Memory overload often triggers a feeling of brain fog, a sensation of mental confusion combined with uncertainty, temporary memory recall issues, and a befuddlement wondering of why this is happening. It feels like a cloud has wrapped itself around your head, blocking your ability to think clearly and to process information as quickly as you normally do.
The important thing to remember is that brain fog is not the problem, unless it is experienced frequently over long periods (if so, contact your doctor). Rather, brain fog is usually a symptom of other underlying problems your body and brain are struggling with: insufficient sleep, enhanced stress, multitasking, minor dehydration, improper nutritional intake, and even allergies.

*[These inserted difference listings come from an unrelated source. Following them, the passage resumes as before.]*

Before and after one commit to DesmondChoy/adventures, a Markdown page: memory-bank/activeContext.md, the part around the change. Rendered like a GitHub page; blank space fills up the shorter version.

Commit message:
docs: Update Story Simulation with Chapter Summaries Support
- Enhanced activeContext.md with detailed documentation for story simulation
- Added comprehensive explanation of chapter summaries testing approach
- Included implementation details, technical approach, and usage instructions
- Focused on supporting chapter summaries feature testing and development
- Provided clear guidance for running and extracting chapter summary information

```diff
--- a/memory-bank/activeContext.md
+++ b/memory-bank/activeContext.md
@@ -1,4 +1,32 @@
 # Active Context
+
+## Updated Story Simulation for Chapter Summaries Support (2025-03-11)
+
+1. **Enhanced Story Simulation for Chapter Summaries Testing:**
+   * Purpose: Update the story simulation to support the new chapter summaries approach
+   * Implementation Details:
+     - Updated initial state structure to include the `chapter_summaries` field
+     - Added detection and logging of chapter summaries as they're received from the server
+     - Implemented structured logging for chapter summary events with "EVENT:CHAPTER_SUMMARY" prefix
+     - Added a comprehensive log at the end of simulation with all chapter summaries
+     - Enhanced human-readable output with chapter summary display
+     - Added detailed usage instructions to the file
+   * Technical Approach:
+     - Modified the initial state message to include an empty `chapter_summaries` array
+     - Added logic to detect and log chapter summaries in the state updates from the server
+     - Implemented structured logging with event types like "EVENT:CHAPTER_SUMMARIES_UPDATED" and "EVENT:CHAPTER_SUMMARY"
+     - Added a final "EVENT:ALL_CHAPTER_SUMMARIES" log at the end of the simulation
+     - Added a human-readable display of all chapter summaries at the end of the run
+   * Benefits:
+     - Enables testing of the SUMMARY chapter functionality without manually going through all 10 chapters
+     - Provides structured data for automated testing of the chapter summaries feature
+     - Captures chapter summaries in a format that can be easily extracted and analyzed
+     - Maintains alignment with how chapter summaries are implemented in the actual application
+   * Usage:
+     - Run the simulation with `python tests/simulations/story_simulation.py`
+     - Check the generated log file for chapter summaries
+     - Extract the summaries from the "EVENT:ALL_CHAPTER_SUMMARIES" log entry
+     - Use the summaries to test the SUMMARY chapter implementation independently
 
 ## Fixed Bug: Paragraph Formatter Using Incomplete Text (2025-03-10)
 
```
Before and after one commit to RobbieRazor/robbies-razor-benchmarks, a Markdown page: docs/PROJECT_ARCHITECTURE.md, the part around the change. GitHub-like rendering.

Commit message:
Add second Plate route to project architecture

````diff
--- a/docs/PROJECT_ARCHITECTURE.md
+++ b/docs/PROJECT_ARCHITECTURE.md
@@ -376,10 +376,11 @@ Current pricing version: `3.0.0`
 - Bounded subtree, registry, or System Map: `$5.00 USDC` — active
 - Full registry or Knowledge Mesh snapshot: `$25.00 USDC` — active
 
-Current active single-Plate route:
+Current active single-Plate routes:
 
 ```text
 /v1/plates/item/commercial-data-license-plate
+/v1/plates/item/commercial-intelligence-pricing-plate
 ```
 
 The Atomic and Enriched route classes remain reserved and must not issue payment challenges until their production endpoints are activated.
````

The cure: in addition to a momentary pause to collect yourself (purposeful breathing and a short walk outside are top tactics), the best course of action is to correct these underlying root causes through better sleep, better stress management, drinking more water, eating healthier, and focusing fully on one task at a time.
For more information on how to better manage the health of your brain, please see the earlier posts in this series on brain health and its impact on leadership and decision making:
This article is partially excerpted from my award-winning book Better Decisions Better Thinking Better Outcomes: How to go from Mind Full to Mindful Leadership, available on Amazon in both paperback and Kindle formats. The book is the recipient of a Silver Award from the Nonfiction Authors Association for bringing “a comprehensive plan of action for improving life through recognizing decision-making patterns that don’t serve us well, don’t enrich our lives, and don’t bring us to our goals and dreams.” It also received a Distinguished Favorite Award in the 2019 Independent Press Awards leadership category.